The young lady, fifteen-year old Dallas Jessup, had a black belt in Tae Kwon Do by the time she was thirteen.
However, she realizes that not everyone has the money or time to spend years learning a martial art. So, when she discovered that she would need 160 hours of community service as a requirement for graduation from St. Mary’s Academy in downtown Portland, she decided to make a film about self-defense for teenage girls.
“There are tons of abductions going on all over the world, but there’s no self-defense information out there for girls our age,” she said, at the Sellwood Branch Library, at a recent presentation. “As girls and women, we often are afraid to stand up for ourselves.”
The film that Dallas scripted, called “Just Yell Fire — Empowering Girls to Protect Themselves”, demonstrates ten easy-to-learn techniques for girls to get away from an attacker. She worked with her Filipino street fighting coach in San Diego to develop the techniques — then organized a professional crew of 30 volunteers and 100 extras to create the DVD.
All services for making her 48 minute film were donated. Family members, friends, and some celebrities have been involved in making the DVD, and tens of thousands of copies of it have been distributed in 37 countries. Free copies are given out at each of her public presentations.
The DVD begins with the sobering fact that predators try to abduct approximately 100,000 teenage girls each year, just in this country, and that one in four college girls will be date-raped before graduating. “Girls age 11 to 19 face risk of assault, abduction and death,” the film begins.
Dallas started her presentation in the Sellwood Library with a demonstration of the “Hair Comb”, a defensive move that makes it possible to break free from someone who is facing and choking you.
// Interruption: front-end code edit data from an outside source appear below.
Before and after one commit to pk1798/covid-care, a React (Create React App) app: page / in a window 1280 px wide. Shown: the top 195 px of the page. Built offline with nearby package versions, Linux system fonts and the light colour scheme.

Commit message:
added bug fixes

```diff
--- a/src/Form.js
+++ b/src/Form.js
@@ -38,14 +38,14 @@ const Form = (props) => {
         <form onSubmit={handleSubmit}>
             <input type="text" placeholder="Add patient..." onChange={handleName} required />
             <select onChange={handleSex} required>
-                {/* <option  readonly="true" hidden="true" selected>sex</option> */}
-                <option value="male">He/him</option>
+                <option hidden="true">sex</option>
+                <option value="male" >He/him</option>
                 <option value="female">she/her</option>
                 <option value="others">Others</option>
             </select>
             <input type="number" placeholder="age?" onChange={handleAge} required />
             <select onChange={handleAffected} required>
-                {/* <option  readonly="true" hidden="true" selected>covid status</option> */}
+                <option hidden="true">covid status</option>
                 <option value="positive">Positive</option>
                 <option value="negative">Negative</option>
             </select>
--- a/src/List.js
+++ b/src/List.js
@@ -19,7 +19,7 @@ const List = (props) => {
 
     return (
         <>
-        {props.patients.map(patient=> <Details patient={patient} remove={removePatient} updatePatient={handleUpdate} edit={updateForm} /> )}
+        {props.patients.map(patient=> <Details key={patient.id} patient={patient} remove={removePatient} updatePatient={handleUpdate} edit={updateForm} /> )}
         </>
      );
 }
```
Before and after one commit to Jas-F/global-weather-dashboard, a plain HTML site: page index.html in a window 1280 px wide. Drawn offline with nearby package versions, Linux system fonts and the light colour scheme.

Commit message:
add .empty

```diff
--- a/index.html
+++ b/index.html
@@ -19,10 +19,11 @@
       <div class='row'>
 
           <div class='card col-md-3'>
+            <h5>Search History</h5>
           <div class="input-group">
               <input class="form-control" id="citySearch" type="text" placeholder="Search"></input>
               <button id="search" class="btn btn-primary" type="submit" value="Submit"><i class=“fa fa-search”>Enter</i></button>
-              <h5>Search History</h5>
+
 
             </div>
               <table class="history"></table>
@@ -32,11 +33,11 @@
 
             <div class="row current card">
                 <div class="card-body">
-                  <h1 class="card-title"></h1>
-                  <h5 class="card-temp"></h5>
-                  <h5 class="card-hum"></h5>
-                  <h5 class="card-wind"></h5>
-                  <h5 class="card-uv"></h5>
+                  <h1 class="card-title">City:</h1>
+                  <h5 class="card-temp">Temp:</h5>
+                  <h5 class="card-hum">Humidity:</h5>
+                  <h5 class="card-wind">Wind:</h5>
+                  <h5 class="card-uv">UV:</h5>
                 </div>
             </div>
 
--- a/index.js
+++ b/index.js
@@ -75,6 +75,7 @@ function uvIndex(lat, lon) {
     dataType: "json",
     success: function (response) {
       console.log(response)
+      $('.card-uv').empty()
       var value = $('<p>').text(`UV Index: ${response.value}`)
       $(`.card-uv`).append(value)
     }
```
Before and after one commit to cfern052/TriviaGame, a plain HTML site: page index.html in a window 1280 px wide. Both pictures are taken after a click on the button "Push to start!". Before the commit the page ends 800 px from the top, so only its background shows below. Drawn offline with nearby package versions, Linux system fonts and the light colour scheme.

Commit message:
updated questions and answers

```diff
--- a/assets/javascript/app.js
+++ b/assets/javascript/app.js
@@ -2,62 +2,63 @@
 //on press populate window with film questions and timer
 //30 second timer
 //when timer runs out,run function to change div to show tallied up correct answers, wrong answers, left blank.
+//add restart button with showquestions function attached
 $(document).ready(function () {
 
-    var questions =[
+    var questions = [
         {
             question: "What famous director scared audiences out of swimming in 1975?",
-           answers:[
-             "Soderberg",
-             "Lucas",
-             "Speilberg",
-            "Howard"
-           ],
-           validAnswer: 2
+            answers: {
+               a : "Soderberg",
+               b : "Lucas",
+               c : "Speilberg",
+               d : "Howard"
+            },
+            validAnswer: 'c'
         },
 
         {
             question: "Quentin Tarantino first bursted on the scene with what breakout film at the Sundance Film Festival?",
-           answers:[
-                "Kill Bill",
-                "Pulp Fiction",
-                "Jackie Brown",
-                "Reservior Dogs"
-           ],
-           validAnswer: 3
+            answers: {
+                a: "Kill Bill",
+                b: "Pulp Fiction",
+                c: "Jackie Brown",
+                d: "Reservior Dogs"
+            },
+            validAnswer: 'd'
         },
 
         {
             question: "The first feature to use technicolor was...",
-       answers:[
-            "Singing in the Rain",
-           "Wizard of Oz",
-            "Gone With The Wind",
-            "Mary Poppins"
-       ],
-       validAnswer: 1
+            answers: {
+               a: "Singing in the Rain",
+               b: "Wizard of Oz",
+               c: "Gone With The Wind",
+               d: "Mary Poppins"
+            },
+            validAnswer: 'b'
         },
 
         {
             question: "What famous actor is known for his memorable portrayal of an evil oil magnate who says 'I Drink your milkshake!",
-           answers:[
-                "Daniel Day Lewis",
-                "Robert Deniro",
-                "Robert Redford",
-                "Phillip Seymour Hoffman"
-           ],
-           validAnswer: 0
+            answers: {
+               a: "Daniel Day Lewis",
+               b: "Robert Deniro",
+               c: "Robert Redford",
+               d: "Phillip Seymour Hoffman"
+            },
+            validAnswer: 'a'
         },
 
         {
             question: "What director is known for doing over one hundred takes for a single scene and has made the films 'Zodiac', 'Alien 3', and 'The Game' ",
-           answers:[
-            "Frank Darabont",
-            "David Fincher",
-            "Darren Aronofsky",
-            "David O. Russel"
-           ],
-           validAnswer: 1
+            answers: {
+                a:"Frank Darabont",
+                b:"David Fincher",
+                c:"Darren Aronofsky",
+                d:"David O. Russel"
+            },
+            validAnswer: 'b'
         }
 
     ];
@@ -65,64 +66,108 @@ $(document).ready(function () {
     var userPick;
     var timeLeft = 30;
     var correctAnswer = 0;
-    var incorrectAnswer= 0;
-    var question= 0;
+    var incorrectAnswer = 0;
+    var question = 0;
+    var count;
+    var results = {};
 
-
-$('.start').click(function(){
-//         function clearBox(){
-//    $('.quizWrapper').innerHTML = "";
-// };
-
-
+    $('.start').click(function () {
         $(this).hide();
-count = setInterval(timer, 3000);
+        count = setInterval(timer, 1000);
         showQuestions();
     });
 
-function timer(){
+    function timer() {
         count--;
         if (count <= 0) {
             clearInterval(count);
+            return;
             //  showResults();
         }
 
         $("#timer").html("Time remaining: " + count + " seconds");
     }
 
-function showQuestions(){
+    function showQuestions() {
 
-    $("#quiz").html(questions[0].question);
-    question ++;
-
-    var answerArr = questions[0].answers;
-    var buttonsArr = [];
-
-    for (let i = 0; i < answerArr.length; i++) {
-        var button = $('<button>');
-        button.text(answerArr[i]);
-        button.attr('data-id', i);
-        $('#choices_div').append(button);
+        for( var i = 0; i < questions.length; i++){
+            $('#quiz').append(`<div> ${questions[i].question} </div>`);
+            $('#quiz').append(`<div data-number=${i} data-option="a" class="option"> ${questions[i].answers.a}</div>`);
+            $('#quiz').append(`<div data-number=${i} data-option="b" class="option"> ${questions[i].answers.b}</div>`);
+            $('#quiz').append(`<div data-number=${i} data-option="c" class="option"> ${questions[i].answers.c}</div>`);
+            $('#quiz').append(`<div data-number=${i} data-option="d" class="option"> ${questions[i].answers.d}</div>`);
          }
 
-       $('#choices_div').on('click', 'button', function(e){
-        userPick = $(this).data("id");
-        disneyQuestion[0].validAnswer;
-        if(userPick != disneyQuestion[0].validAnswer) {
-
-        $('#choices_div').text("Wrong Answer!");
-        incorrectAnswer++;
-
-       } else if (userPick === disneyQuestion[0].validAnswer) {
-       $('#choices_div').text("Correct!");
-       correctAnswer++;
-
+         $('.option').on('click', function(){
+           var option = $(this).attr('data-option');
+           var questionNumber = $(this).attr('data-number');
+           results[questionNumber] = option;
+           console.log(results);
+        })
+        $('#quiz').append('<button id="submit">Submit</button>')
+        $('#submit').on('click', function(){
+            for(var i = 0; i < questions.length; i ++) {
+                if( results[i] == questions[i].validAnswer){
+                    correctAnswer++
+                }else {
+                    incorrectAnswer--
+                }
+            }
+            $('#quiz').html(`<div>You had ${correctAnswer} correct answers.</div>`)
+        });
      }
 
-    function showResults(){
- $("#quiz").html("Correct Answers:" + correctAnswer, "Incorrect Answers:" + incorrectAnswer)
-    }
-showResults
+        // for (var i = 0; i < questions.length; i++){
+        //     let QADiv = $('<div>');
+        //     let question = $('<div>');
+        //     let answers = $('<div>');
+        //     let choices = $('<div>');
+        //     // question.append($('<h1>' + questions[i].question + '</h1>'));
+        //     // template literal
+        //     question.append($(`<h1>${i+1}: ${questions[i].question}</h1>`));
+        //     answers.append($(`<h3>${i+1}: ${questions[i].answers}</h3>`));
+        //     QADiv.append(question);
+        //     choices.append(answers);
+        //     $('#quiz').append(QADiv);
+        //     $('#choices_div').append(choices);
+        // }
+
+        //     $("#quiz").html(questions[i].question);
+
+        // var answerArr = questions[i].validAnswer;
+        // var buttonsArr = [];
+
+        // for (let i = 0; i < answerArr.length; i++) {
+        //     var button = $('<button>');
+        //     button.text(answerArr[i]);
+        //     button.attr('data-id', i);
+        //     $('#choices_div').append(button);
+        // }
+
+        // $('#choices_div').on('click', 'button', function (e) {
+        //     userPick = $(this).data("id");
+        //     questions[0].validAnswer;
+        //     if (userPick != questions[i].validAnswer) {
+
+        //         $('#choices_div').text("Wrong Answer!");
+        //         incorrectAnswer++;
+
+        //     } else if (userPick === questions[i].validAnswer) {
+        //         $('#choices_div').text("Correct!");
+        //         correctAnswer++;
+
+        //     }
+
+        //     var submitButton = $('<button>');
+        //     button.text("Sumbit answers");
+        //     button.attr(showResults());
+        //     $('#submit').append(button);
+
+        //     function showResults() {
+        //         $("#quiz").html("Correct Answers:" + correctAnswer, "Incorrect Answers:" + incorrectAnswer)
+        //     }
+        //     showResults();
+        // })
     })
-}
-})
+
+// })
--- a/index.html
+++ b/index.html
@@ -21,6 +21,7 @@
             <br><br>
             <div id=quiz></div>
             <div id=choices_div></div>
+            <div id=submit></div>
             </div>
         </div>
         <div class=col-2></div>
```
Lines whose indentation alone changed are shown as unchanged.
With her father acting as the attacker, Dallas raised her arm with a swift backward motion, as if running her fingers through her hair. Turning around quickly, she broke free.
“A girl or woman can free herself from a very strong attacker by using techniques to knock down, distract, or upset his equilibrium,” Dallas explained. Once the grip or hold is broken, various follow-up techniques can be used to scrape, slap or gouge eyes, ears, or groin. Speaking of a strong slap to the ear, she said, “A slap is always better than a jab, because it disperses the pain — it’s worth five jabs.”
Dallas advocates yelling “fire” — not “help” or rape” — before, during, or after making the defensive moves.
The film goes on to show simulated situations of attack, and appropriate defense techniques, at a bus stop, ATM machine, parking lot, at a party or on a jogging trail. The film is free to view online at: www.justyellfire.com. The web site, which earned the 2007 “web award of excellence” for best design for a non-profit web site, contains media interviews, and a list of endorsers — including Oregon Governor Kulongoski, and legislators and the attorney general in Washington State.
Photo Caption: Two seconds before this photo was taken, Dallas’ attacker (her father, Jay Jessup, was playing the part) had approached Dallas from behind – as in a situation where she might be at an ATM machine – and grabbed her around the neck. Practicing the “stick ’em up” move, Dallas thrust her arms straight up into the air and turned around quickly, releasing the hold and freeing her hands for a disabling slap to the ear or slice across the eye. Dallas says that when your life is endangered, you can't worry about hurting your attacker.